= What you will do =
Everything in the records must appear again exactly, except the images.

= Source material =
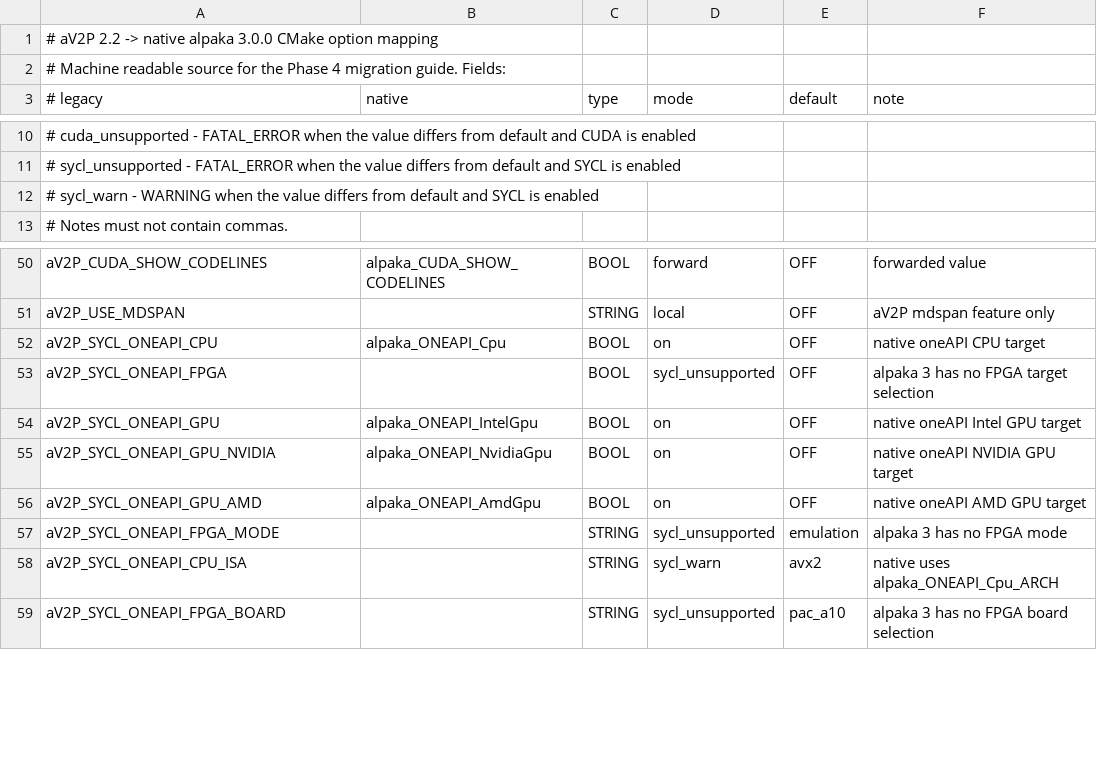
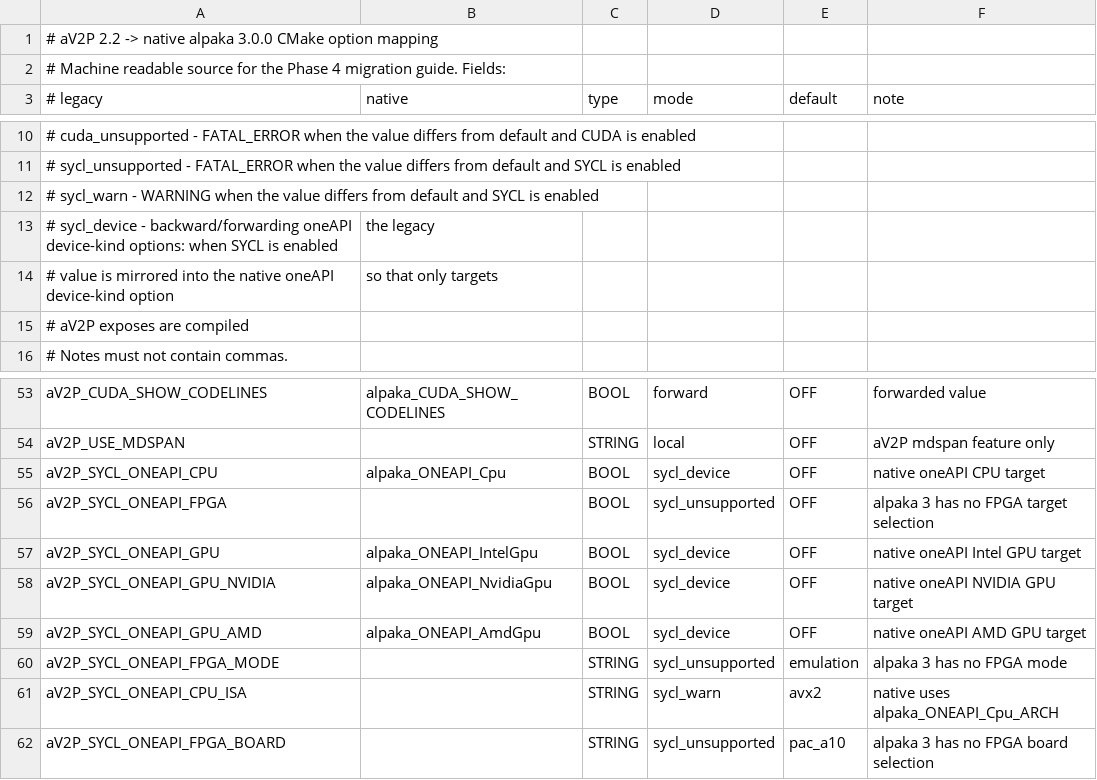
Before and after one commit to psychocoderHPC-bot/alpaka, a CSV file: cmake/aV2POptionMapping.csv, drawn as a sheet; only a part is shown, gaps mark what is left out.

Commit message:
Select the oneAPI SYCL device kinds explicitly
Forward the legacy oneAPI device-kind options into the native alpaka 3
options in both directions while SYCL is enabled, so only the selected
kinds are compiled. Fail at configure time when SYCL is enabled without
any target instead of producing a build with no usable SYCL accelerator.

Define the SYCL accelerator aliases and tags only for the selected device
kinds, and add the reverse facade-to-tag mapping needed by the in-kernel
facade instantiation.

Co-authored-by: psychocoderHPC-bot <330351933+psychocoderHPC-bot@users.noreply.github.com>

```diff
--- a/cmake/aV2POptionMapping.csv
+++ b/cmake/aV2POptionMapping.csv
@@ -12,2 +12,5 @@
 #   sycl_warn   - WARNING when the value differs from default and SYCL is enabled
+#   sycl_device - backward/forwarding oneAPI device-kind options: when SYCL is enabled, the legacy
+#                 value is mirrored into the native oneAPI device-kind option, so that only targets
+#                 aV2P exposes are compiled
 # Notes must not contain commas.
@@ -51,7 +54,7 @@ aV2P_CUDA_SHOW_CODELINES,alpaka_CUDA_SHOW_CODELINES,BOOL,forward,OFF,forwarded v
 aV2P_USE_MDSPAN,,STRING,local,OFF,aV2P mdspan feature only
-aV2P_SYCL_ONEAPI_CPU,alpaka_ONEAPI_Cpu,BOOL,on,OFF,native oneAPI CPU target
+aV2P_SYCL_ONEAPI_CPU,alpaka_ONEAPI_Cpu,BOOL,sycl_device,OFF,native oneAPI CPU target
 aV2P_SYCL_ONEAPI_FPGA,,BOOL,sycl_unsupported,OFF,alpaka 3 has no FPGA target selection
-aV2P_SYCL_ONEAPI_GPU,alpaka_ONEAPI_IntelGpu,BOOL,on,OFF,native oneAPI Intel GPU target
-aV2P_SYCL_ONEAPI_GPU_NVIDIA,alpaka_ONEAPI_NvidiaGpu,BOOL,on,OFF,native oneAPI NVIDIA GPU target
-aV2P_SYCL_ONEAPI_GPU_AMD,alpaka_ONEAPI_AmdGpu,BOOL,on,OFF,native oneAPI AMD GPU target
+aV2P_SYCL_ONEAPI_GPU,alpaka_ONEAPI_IntelGpu,BOOL,sycl_device,OFF,native oneAPI Intel GPU target
+aV2P_SYCL_ONEAPI_GPU_NVIDIA,alpaka_ONEAPI_NvidiaGpu,BOOL,sycl_device,OFF,native oneAPI NVIDIA GPU target
+aV2P_SYCL_ONEAPI_GPU_AMD,alpaka_ONEAPI_AmdGpu,BOOL,sycl_device,OFF,native oneAPI AMD GPU target
 aV2P_SYCL_ONEAPI_FPGA_MODE,,STRING,sycl_unsupported,emulation,alpaka 3 has no FPGA mode
```
Also changed, not shown: 3 other files.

= Response =
Before and after one commit to psychocoderHPC-bot/alpaka, a CSV file: cmake/aV2POptionMapping.csv, drawn as a sheet; only a part is shown, gaps mark what is left out.

Commit message:
Select the oneAPI SYCL device kinds explicitly
Forward the legacy oneAPI device-kind options into the native alpaka 3
options in both directions while SYCL is enabled, so only the selected
kinds are compiled. Fail at configure time when SYCL is enabled without
any target instead of producing a build with no usable SYCL accelerator.

Define the SYCL accelerator aliases and tags only for the selected device
kinds, and add the reverse facade-to-tag mapping needed by the in-kernel
facade instantiation.

Co-authored-by: psychocoderHPC-bot <330351933+psychocoderHPC-bot@users.noreply.github.com>

```diff
--- a/cmake/aV2POptionMapping.csv
+++ b/cmake/aV2POptionMapping.csv
@@ -12,2 +12,5 @@
 #   sycl_warn   - WARNING when the value differs from default and SYCL is enabled
+#   sycl_device - backward/forwarding oneAPI device-kind options: when SYCL is enabled, the legacy
+#                 value is mirrored into the native oneAPI device-kind option, so that only targets
+#                 aV2P exposes are compiled
 # Notes must not contain commas.
@@ -51,7 +54,7 @@ aV2P_CUDA_SHOW_CODELINES,alpaka_CUDA_SHOW_CODELINES,BOOL,forward,OFF,forwarded v
 aV2P_USE_MDSPAN,,STRING,local,OFF,aV2P mdspan feature only
-aV2P_SYCL_ONEAPI_CPU,alpaka_ONEAPI_Cpu,BOOL,on,OFF,native oneAPI CPU target
+aV2P_SYCL_ONEAPI_CPU,alpaka_ONEAPI_Cpu,BOOL,sycl_device,OFF,native oneAPI CPU target
 aV2P_SYCL_ONEAPI_FPGA,,BOOL,sycl_unsupported,OFF,alpaka 3 has no FPGA target selection
-aV2P_SYCL_ONEAPI_GPU,alpaka_ONEAPI_IntelGpu,BOOL,on,OFF,native oneAPI Intel GPU target
-aV2P_SYCL_ONEAPI_GPU_NVIDIA,alpaka_ONEAPI_NvidiaGpu,BOOL,on,OFF,native oneAPI NVIDIA GPU target
-aV2P_SYCL_ONEAPI_GPU_AMD,alpaka_ONEAPI_AmdGpu,BOOL,on,OFF,native oneAPI AMD GPU target
+aV2P_SYCL_ONEAPI_GPU,alpaka_ONEAPI_IntelGpu,BOOL,sycl_device,OFF,native oneAPI Intel GPU target
+aV2P_SYCL_ONEAPI_GPU_NVIDIA,alpaka_ONEAPI_NvidiaGpu,BOOL,sycl_device,OFF,native oneAPI NVIDIA GPU target
+aV2P_SYCL_ONEAPI_GPU_AMD,alpaka_ONEAPI_AmdGpu,BOOL,sycl_device,OFF,native oneAPI AMD GPU target
 aV2P_SYCL_ONEAPI_FPGA_MODE,,STRING,sycl_unsupported,emulation,alpaka 3 has no FPGA mode
```
Also changed, not shown: 3 other files.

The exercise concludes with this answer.